Following the Russian Invasion of Ukraine, the Ukrainian Government and NGOs (Non-governmental organizations), providing support to the military – have raised $30.8 million through more than 26,000 crypto asset donations since the start of the Russian Invasion. One NGO received a single Bitcoin donation of $3 million, while Polkadot founder Gavin Wood donated $5.8 million.
Cryptoassets such as Bitcoin have emerged as an essential alternative crowdfunding method. They allow quick, cross-border donations, bypassing financial institutions that might block payments to these groups.
On February 26th, Twitter accounts belonging to the Ukrainian Government posted pleas for crypto asset donations. Vitalik Buterin, who co-founded the Ethereum blockchain, had expressed concerns the Twitter accounts may have been hacked, meaning any crypto donations could have ended up in the hands of malicious actors.
But a spokesperson for Ukraine’s Ministry of Transformation has confirmed that the plea for cryptocurrency donations is genuine – and that its communication channels are “secure.”
The addresses listed in the tweets have received $23.3 million.
This includes a single donation worth $1.86 million, which appears to have originated from the sale of NFTs intended initially to raise funds for Julian Assange. In addition, two Bitcoin donations were also received from a single address, with a total value of ~$1.7 million.
Several million dollars in crypto donations have also been received by Come Back Alive, a Ukrainian NGO which supports the military – as described in previous Elliptic research. On February 24th, the membership platform Patreon announced that it had suspended Come Back Alive’s page due to policy violations as a result of its military activity.
But Come Back Alive now has a new source of funding: a crypto collective called UkraineDAO, which was formed last week by crypto enthusiasts working with the Russian protest band Pussy Riot. A spokeswoman for UkraineDAO said it had raised more than $4 million in cryptocurrency for Come Back Alive.
In an interview, Nadya Tolokonnikova, a band member, said that Come Back Alive had agreed to spend the funds on medical support for victims of the war rather than arming soldiers.

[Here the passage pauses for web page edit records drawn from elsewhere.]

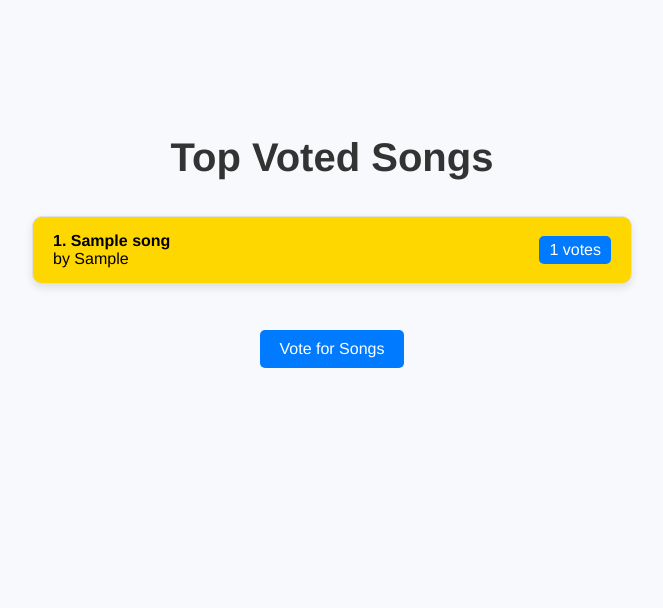
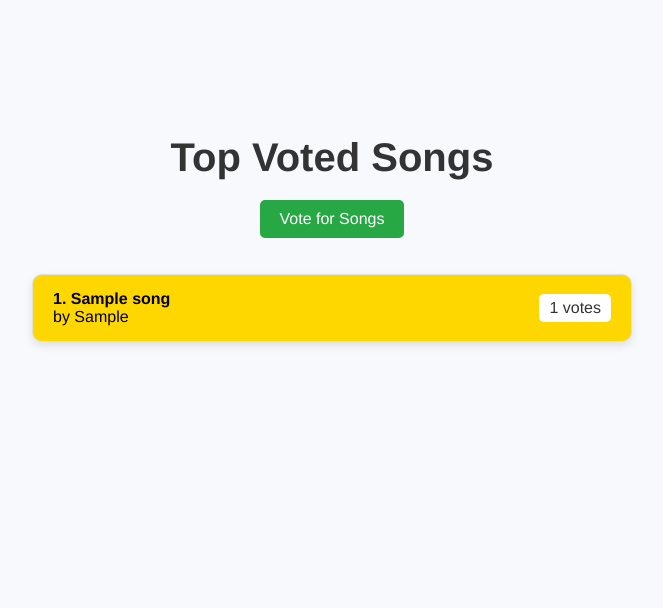
Before and after one commit to tferracina/spotify_voting, a Flask app: page / in a window 1280 px wide. Shown: the part 182-790 px from the top of the page, without its empty margins (308-971 px from the left). Run offline with Flask 3, Linux system fonts and the light colour scheme; tables that the repository leaves empty hold one stand-in row (values such as "Sample post").

Commit message:
Update index.html
Changed the accent colors, the ordering of the tabs, and made the first three entries have a white button

```diff
--- a/templates/index.html
+++ b/templates/index.html
@@ -52,28 +52,34 @@
             flex-direction: column;
         }
         .votes {
-            background-color: #007bff;
+            background-color: #28a745;
             color: #ffffff;
             padding: 5px 10px;
             border-radius: 5px;
         }
+        .gold .votes,
+        .silver .votes,
+        .bronze .votes {
+            background-color: #ffffff;
+            color: #333;
+        }
         a {
             text-decoration: none;
-            color: #007bff;
-            margin-top: 20px;
+            color: #ffffff;
+            margin-bottom: 20px;
             padding: 10px 20px;
-            background-color: #007bff;
-            color: #ffffff;
+            background-color: #28a745;
             border-radius: 5px;
             transition: background-color 0.2s;
         }
         a:hover {
-            background-color: #0056b3;
+            background-color: #218838;
         }
     </style>
 </head>
 <body>
     <h1>Top Voted Songs</h1>
+    <a href="{{ url_for('vote') }}">Vote for Songs</a>
     <ul>
         {% for song in leaderboard %}
             <li class="{% if loop.index == 1 %}gold{% elif loop.index == 2 %}silver{% elif loop.index == 3 %}bronze{% endif %}">
@@ -84,6 +90,5 @@
             </li>
         {% endfor %}
     </ul>
-    <a href="{{ url_for('vote') }}">Vote for Songs</a>
 </body>
 </html>
```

“Blockchain allows us to scale our efforts in a way that wasn’t possible for us before,” Ms. Tolokonnikova said, referring to the decentralized ledger system that underlies cryptocurrencies.
“The old ways of raising money sometimes are really slow and just clumsy.”
Come Back Alive took its name from the messages inscribed on bulletproof vests it gave to Ukraine’s army. It provides military equipment, training, and medical supplies to soldiers on the ground.
It’s not only crypto assets that are being donated; people are also sending NFTs (non-fungible tokens) to the Ukrainian Ethereum Account. One such NFT has a value of approximately $300.
The donations are a drop in the bucket in the context of the conflict. Last year, Ukraine’s defense budget was about $4 billion; Russia spends more than ten times that much on its military. Ukraine’s Government’s main focus right now is making sure that those in need are taken care of — whether in cryptocurrency or not. It’s easy to send crypto, but it’s not necessarily easy for people to receive it if the internet or power is cut off. For those who had it, cash was still the best strategy.